This book is about the evolution of modern medical practices in the Sudan including curative medicine, public health, medical research, and education. It covers an important era from 1924, when the first medical school in the country was inaugurated and goes until the Independence of Sudan in 1956. The Sudan, known then as the Anglo-Egyptian Sudan was not officially a British colony. The British came during zenith of the 'Great Scramble for Africa' and Kitchener's appeal for the Gordon Memorial College set the platform for modern education in the Sudan, and following his demise, his call to establish a medical school in the country was heeded. The medical school inaugurated in 1924 became the third of its kind in Africa, which helped the mesh of expanding the service to remote parts of the country.

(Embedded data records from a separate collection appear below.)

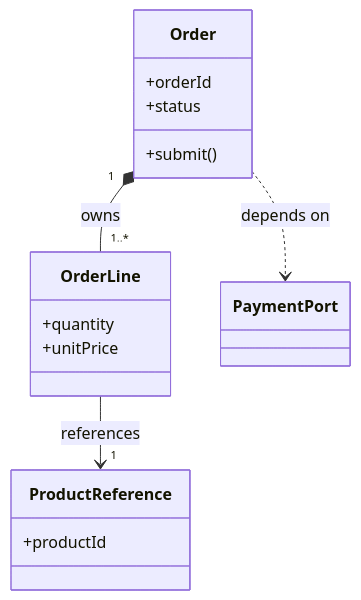
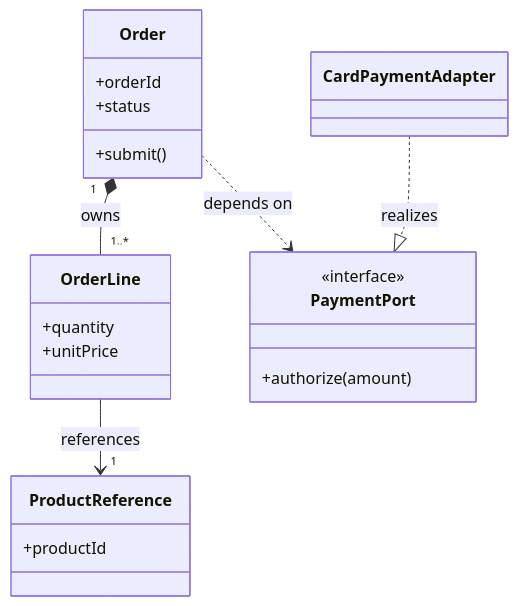
One commit to joydasss/Architect changed the third of 10 diagrams in 21_Architecture_Documentation/CH02_UML.md. Above: the diagram before and after it, drawn with Mermaid. The commit also changed other lines of this file and 22 other files, not shown here.

Commit message:
Architecture changes

````diff
--- a/21_Architecture_Documentation/CH02_UML.md
+++ b/21_Architecture_Documentation/CH02_UML.md
@@ -36,18 +133,24 @@
 ```mermaid
 classDiagram
     class Order {
       +orderId
       +status
       +submit()
     }
     class OrderLine {
       +quantity
       +unitPrice
     }
     class ProductReference {
       +productId
     }
+    class PaymentPort {
+      <<interface>>
+      +authorize(amount)
+    }
+    class CardPaymentAdapter
     Order "1" *-- "1..*" OrderLine : owns
     OrderLine --> "1" ProductReference : references
     Order ..> PaymentPort : depends on
+    CardPaymentAdapter ..|> PaymentPort : realizes
 ```
````
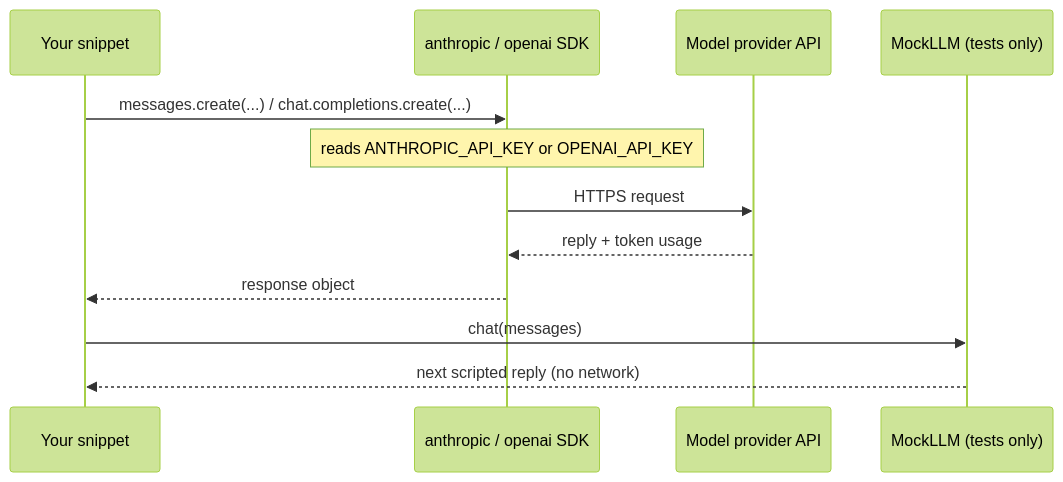
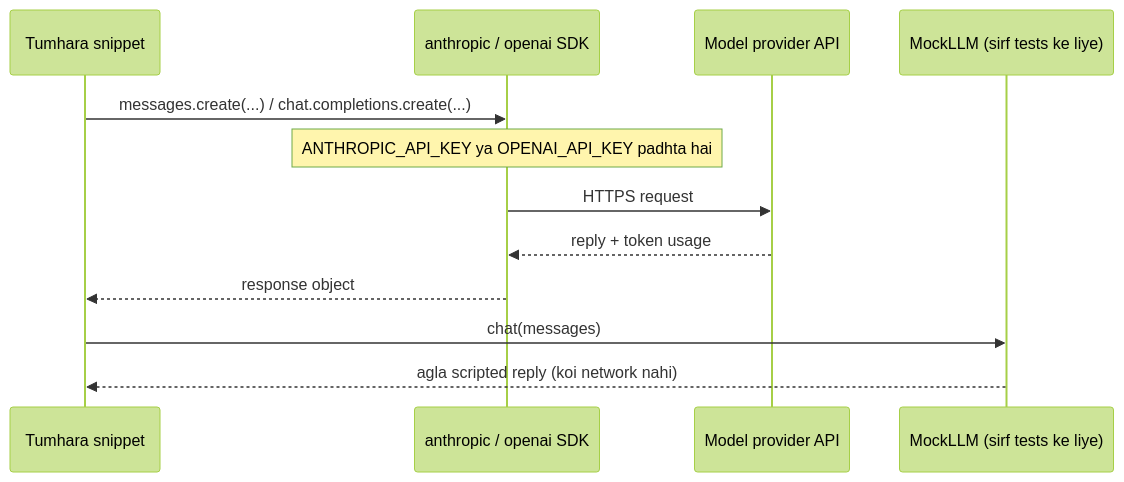
One commit to asmustechno/agentic-ai-notes changed the diagram in docs/00-start-here/00.3-setup.md. Above: the diagram before and after it, drawn with Mermaid (forest theme). The commit also changed other lines of this file and 135 other files, not shown here.

````diff
--- a/docs/00-start-here/00.3-setup.md
+++ b/docs/00-start-here/00.3-setup.md
@@ -36,14 +40,14 @@
 ```mermaid
 sequenceDiagram
-    participant Code as Your snippet
+    participant Code as Tumhara snippet
     participant SDK as anthropic / openai SDK
     participant API as Model provider API
-    participant Mock as MockLLM (tests only)
+    participant Mock as MockLLM (sirf tests ke liye)
     Code->>SDK: messages.create(...) / chat.completions.create(...)
-    Note over SDK: reads ANTHROPIC_API_KEY or OPENAI_API_KEY
+    Note over SDK: ANTHROPIC_API_KEY ya OPENAI_API_KEY padhta hai
     SDK->>API: HTTPS request
     API-->>SDK: reply + token usage
     SDK-->>Code: response object
     Code->>Mock: chat(messages)
-    Mock-->>Code: next scripted reply (no network)
+    Mock-->>Code: agla scripted reply (koi network nahi)
 ```
````
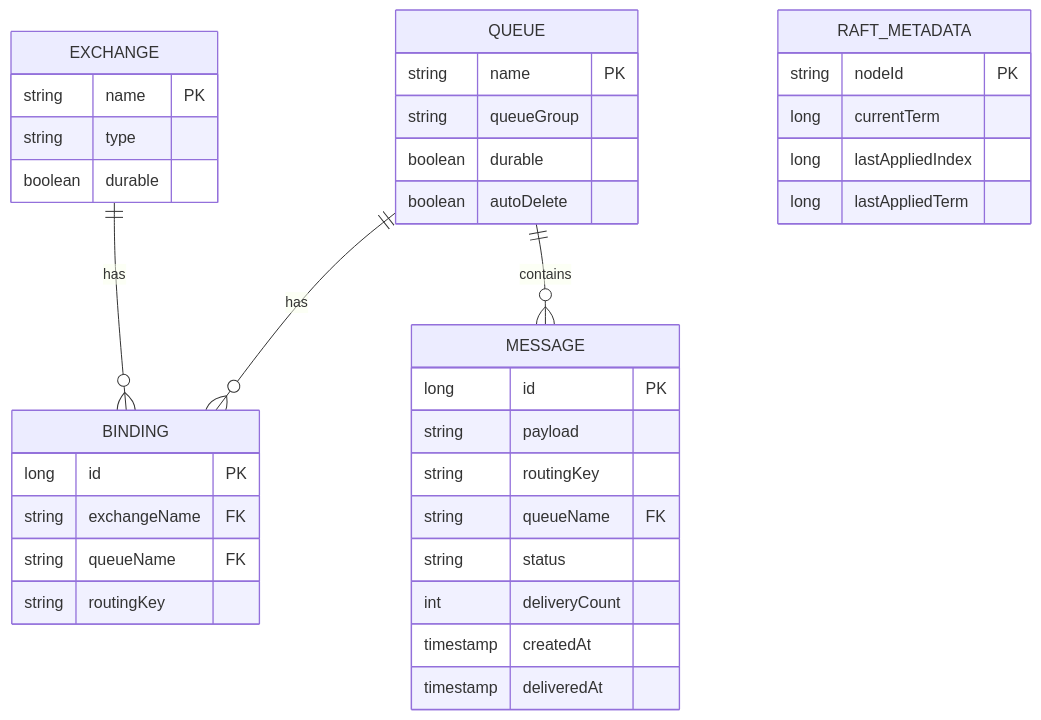
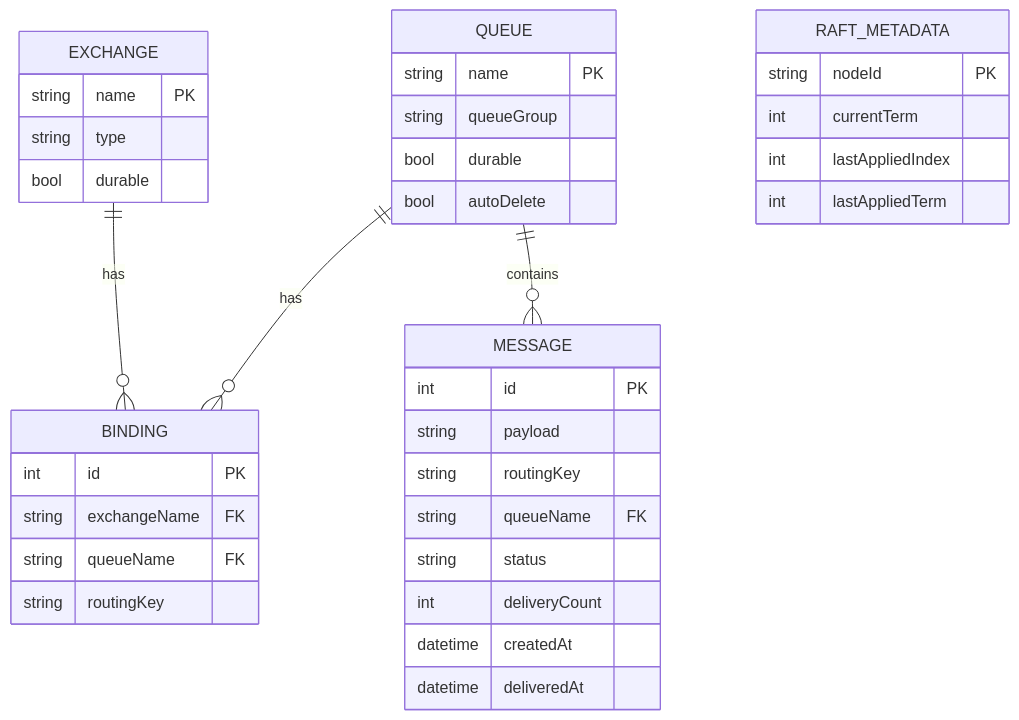
Before and after one commit to nadermedhet148/simpleMQ: the seventh of 9 diagrams in README.md, drawn with Mermaid. The commit also changed other lines of this file, not shown here.

Commit message:
Update README: correct UML relationships, data type consistency, and improve timeout logic descriptions

````diff
--- a/README.md
+++ b/README.md
@@ -340,40 +340,40 @@
 ```mermaid
 erDiagram
     EXCHANGE {
         string name PK
         string type
-        boolean durable
+        bool durable
     }
     QUEUE {
         string name PK
         string queueGroup
-        boolean durable
-        boolean autoDelete
+        bool durable
+        bool autoDelete
     }
     BINDING {
-        long id PK
+        int id PK
         string exchangeName FK
         string queueName FK
         string routingKey
     }
     MESSAGE {
-        long id PK
+        int id PK
         string payload
         string routingKey
         string queueName FK
         string status
         int deliveryCount
-        timestamp createdAt
-        timestamp deliveredAt
+        datetime createdAt
+        datetime deliveredAt
     }
     RAFT_METADATA {
         string nodeId PK
-        long currentTerm
-        long lastAppliedIndex
-        long lastAppliedTerm
+        int currentTerm
+        int lastAppliedIndex
+        int lastAppliedTerm
     }
 
     EXCHANGE ||--o{ BINDING : "has"
     QUEUE ||--o{ BINDING : "has"
     QUEUE ||--o{ MESSAGE : "contains"
 ```
````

The author and translator of more than seven books on the history of Sudanese medicine walk us through a comprehensive and authoritative description of the formative years of KSM, events, dates, progress, and role in the foundation of almost all healthcare institutions. In addition, the book analyses the evolution of Sudan's medical services, teaching, training, and research.
-Professor Ahmed El Safi, Sudan Medical Heritage Foundation
From Christian missionaries working within the colonial project of civilizing the natives, to the training of doctors, nurses and midwives who came after them, the author, a medical doctor himself, offers a coherent narrative supported by detailed historical events, and punctuated by gripping life histories of both pioneer European and Sudanese doctors. A must read.
-Professor Amal Hassan Fadlalla, University of Michigan, Ann Arbor
In this sweeping and lively study, which will appeal to historians and medical professionals alike, Tarek Elhadd surveys the history of medicine in the Sudan during the second half of the Anglo- Egyptian colonial period (1824-1956). He By focusing on the role of human agency in promoting health, Tarek Elhadd presents the history of Sudanese medicine as a tale of heroism, collective striving, and achievement.
-Heather J. Sharkey, University of Pennsylvania
The University of Khartoum's training of doctors has long been widely admired and the development of services in the years that Tarik explores played a vital part in building the deserved reputation of Sudanese medical practitioners.
-Prof. Peter Woodward, University of Reading
Dr. Tarik Abdelkariem Elhadd is a medical doctor with special interest in medical history. Born in 1958 in Omdurman, Sudan, and educated at Hantoub and Faculty of Medicine, Khartoum University Sudan, 1983. He published "Colonialism and Medical Experiences in the Sudan" by Africa World Press in fall 2020, and translated many related books to Arabic.